Verdicts & Settlements
No talking about fracking, settlement gag order says; were kids bound too?
Posted Aug 7, 2013 10:15 AM CST
By Debra Cassens Weiss
A natural gas company has apparently parted ways with an outside lawyer after controversy erupted over a settlement agreement that included a lifelong ban on talking about fracking that may have bound two children.
Details of the nondisclosure agreement were uncovered by the Pittsburgh Post-Gazette, which requested a transcript of a closed-door hearing in which case records were sealed. The newspaper obtained the transcript but not the confidentiality agreement that banned Chris and Stephanie Hallowich from talking about the $750,000 settlement of their suit claiming that drilling for shale gas next to their property had damaged their property value and their health.
James Swetz, the lawyer for Range Resources, said during the hearing that “I guess our position is it does apply to the whole family. We would certainly enforce it.” The couple's children were 7 and 10 at the time.

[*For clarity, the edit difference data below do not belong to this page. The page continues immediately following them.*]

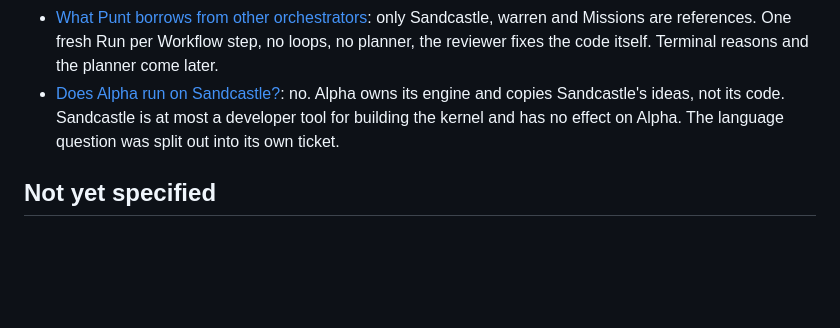
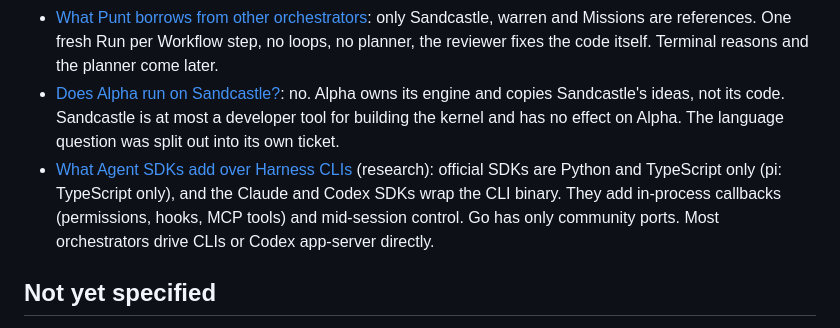
Before and after one commit to julianbonomini/vago, a Markdown page: .scratch/punt-alpha/map.md, the part around the change. Drawn GitHub-style; blank space fills up the shorter version.

Commit message:
#9 research on language

```diff
--- a/.scratch/punt-alpha/map.md
+++ b/.scratch/punt-alpha/map.md
@@ -33,6 +33,7 @@ Alpha: point it at a Project and it picks up that Project's ready Tickets and pu
 - [How other orchestrators work](issues/03-how-other-orchestrators-work.md) (research): how Symphony, warren, Cyrus, agent-orchestrator, vibe-kanban and Factory Missions each define their Workflow, structure Runs per Ticket, and keep running detached.
 - [What Punt borrows from other orchestrators](issues/07-what-punt-borrows-from-other-orchestrators.md): only Sandcastle, warren and Missions are references. One fresh Run per Workflow step, no loops, no planner, the reviewer fixes the code itself. Terminal reasons and the planner come later.
 - [Does Alpha run on Sandcastle?](issues/05-does-alpha-run-on-sandcastle.md): no. Alpha owns its engine and copies Sandcastle's ideas, not its code. Sandcastle is at most a developer tool for building the kernel and has no effect on Alpha. The language question was split out into its own ticket.
+- [What Agent SDKs add over Harness CLIs](issues/09-what-agent-sdks-add-over-harness-clis.md) (research): official SDKs are Python and TypeScript only (pi: TypeScript only), and the Claude and Codex SDKs wrap the CLI binary. They add in-process callbacks (permissions, hooks, MCP tools) and mid-session control. Go has only community ports. Most orchestrators drive CLIs or Codex app-server directly.
 
 ## Not yet specified
 
```
Also changed, not shown: 1 other file.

Legal scholars told the Post-Gazette that they aren’t aware of any settlements that gag the children of parents in legal settlements, and such agreements may not be enforceable.
Range Resources now says the settlement agreement wasn’t intended to apply to children, MSN News reports. Swetz no longer represents the company, a Range Resources spokesman told the publication. Range's general counsel, David Poole, has since written to the lawyer for Chris and Stephanie Hallowich, saying the company has “never, at any time, had the intention of seeking to hold a minor child legally accountable for a breach of that provision of the settlement agreement."
The Hallowich lawyer, Peter Villari, told MSN News that despite Poole’s letter, the company has "the legal right to do so, unequivocally, based on the terms of an agreement that they refuse to release to the public.”